- Front-end code change data -
"""

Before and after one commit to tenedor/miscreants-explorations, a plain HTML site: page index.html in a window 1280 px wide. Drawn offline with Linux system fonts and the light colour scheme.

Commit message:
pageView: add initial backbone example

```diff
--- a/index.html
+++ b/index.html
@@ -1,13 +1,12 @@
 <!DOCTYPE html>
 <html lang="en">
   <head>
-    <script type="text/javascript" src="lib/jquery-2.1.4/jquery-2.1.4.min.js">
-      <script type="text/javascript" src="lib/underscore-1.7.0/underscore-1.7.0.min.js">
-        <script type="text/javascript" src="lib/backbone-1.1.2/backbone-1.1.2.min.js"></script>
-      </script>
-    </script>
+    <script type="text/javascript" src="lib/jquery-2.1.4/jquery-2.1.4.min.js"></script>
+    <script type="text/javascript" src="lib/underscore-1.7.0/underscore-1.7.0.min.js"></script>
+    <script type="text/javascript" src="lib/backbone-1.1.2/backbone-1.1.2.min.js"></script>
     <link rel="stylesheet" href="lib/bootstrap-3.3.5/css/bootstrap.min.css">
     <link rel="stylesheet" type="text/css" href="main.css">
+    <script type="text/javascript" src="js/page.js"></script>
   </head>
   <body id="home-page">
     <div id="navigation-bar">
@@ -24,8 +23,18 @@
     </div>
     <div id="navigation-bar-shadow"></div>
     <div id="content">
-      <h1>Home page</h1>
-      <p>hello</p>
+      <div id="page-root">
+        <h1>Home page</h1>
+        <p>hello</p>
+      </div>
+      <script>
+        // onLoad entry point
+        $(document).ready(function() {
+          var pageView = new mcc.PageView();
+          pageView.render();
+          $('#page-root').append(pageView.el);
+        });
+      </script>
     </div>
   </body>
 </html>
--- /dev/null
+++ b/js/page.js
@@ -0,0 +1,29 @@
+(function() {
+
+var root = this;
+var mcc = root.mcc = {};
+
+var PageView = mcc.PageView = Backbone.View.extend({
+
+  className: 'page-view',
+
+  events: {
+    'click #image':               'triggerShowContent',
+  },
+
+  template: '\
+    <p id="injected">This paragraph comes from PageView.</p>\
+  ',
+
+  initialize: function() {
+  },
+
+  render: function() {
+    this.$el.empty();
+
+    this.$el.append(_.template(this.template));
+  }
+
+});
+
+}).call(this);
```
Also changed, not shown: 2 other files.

"""

How many of the lines above include the string "function"? Only the number should be written.

4